Records supplied:
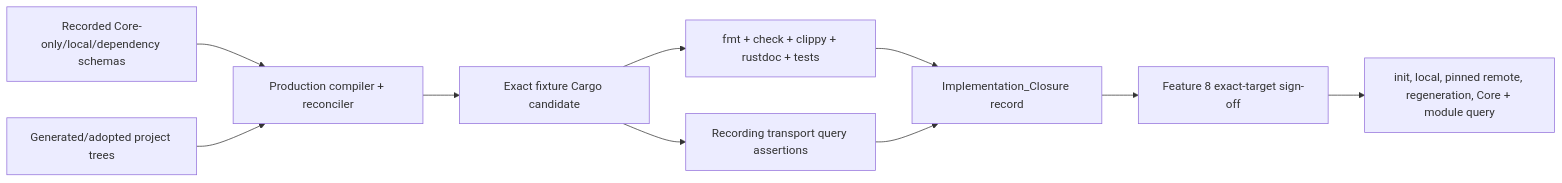
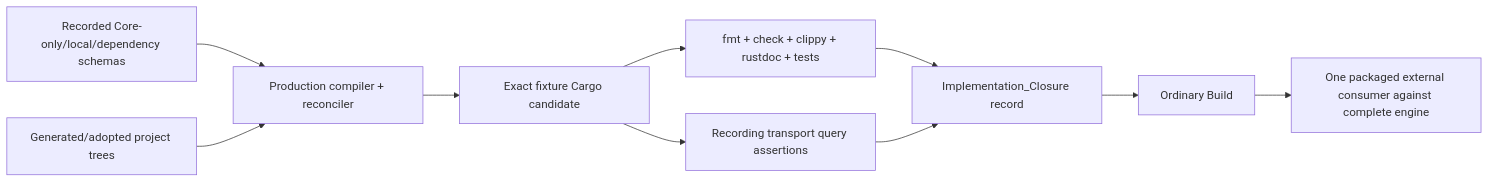
The fourth of 4 diagrams in .kiro/specs/rust-sdk-client-generation/design.md (dagger/dagger), drawn with Mermaid before and after one commit. The commit also changed other lines of this file and 32 other files, not shown here.

````diff
--- a/.kiro/specs/rust-sdk-client-generation/design.md
+++ b/.kiro/specs/rust-sdk-client-generation/design.md
@@ -457,12 +453,12 @@
 ```mermaid
 flowchart LR
     FIX["Recorded Core-only/local/dependency schemas"] --> PROD["Production compiler + reconciler"]
     TREE["Generated/adopted project trees"] --> PROD
     PROD --> CARGO["Exact fixture Cargo candidate"]
     CARGO --> LOCAL["fmt + check + clippy + rustdoc + tests"]
     CARGO --> REC["Recording transport query assertions"]
     LOCAL --> CLOSE["Implementation_Closure record"]
     REC --> CLOSE
-    CLOSE --> SIGN["Feature 8 exact-target sign-off"]
-    SIGN --> CASES["init, local, pinned remote, regeneration, Core + module query"]
+    CLOSE --> BUILD["Ordinary Build"]
+    BUILD --> VERIFY["One packaged external consumer against complete engine"]
 ```
````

Description of the task:
Take the line containing "remote, regeneration, Core" as the first line and the last line of the data above as the final one. Write out these lines and all between them exactly.

Response below:
-    SIGN --> CASES["init, local, pinned remote, regeneration, Core + module query"]
+    CLOSE --> BUILD["Ordinary Build"]
+    BUILD --> VERIFY["One packaged external consumer against complete engine"]
 ```
````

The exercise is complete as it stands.